YOUR ASSIGNMENT - Would you give the listing back word for word once its pictures are removed?

GIVEN DATA -
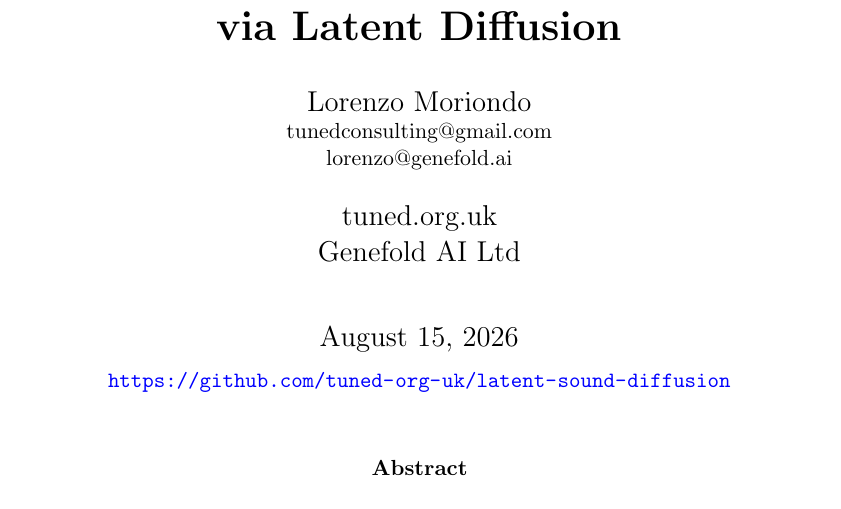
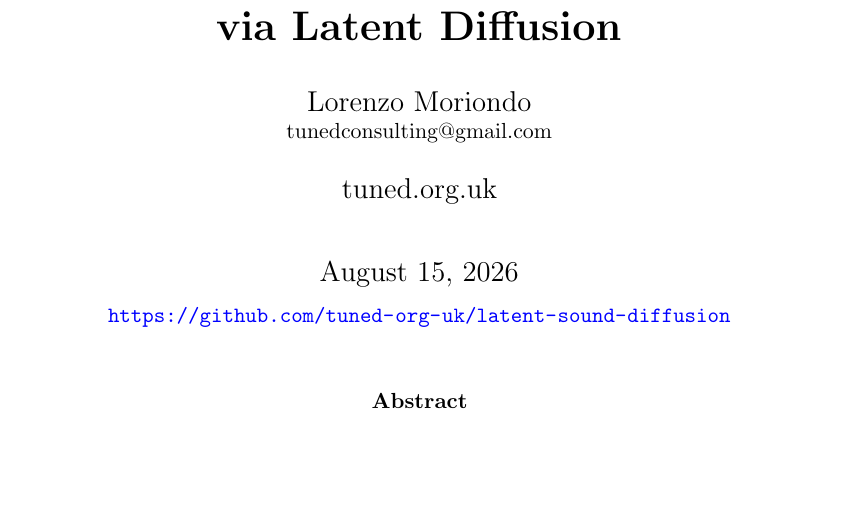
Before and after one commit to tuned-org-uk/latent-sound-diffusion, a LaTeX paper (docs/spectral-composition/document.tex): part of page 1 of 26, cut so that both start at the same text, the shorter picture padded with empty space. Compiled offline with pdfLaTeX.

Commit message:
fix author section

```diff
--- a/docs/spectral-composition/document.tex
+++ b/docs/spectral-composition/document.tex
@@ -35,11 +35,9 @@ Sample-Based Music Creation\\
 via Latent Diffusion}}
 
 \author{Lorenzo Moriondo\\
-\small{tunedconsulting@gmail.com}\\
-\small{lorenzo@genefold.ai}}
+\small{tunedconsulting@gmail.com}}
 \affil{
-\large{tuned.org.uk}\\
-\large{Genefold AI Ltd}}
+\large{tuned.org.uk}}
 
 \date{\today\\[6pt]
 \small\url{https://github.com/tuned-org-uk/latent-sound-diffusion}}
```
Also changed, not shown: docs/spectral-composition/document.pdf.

RESPONSE TO THIS TASK -
Before and after one commit to tuned-org-uk/latent-sound-diffusion, a LaTeX paper (docs/spectral-composition/document.tex): part of page 1 of 26, cut so that both start at the same text, the shorter picture padded with empty space. Compiled offline with pdfLaTeX.

Commit message:
fix author section

```diff
--- a/docs/spectral-composition/document.tex
+++ b/docs/spectral-composition/document.tex
@@ -35,11 +35,9 @@ Sample-Based Music Creation\\
 via Latent Diffusion}}
 
 \author{Lorenzo Moriondo\\
-\small{tunedconsulting@gmail.com}\\
-\small{lorenzo@genefold.ai}}
+\small{tunedconsulting@gmail.com}}
 \affil{
-\large{tuned.org.uk}\\
-\large{Genefold AI Ltd}}
+\large{tuned.org.uk}}
 
 \date{\today\\[6pt]
 \small\url{https://github.com/tuned-org-uk/latent-sound-diffusion}}
```
Also changed, not shown: docs/spectral-composition/document.pdf.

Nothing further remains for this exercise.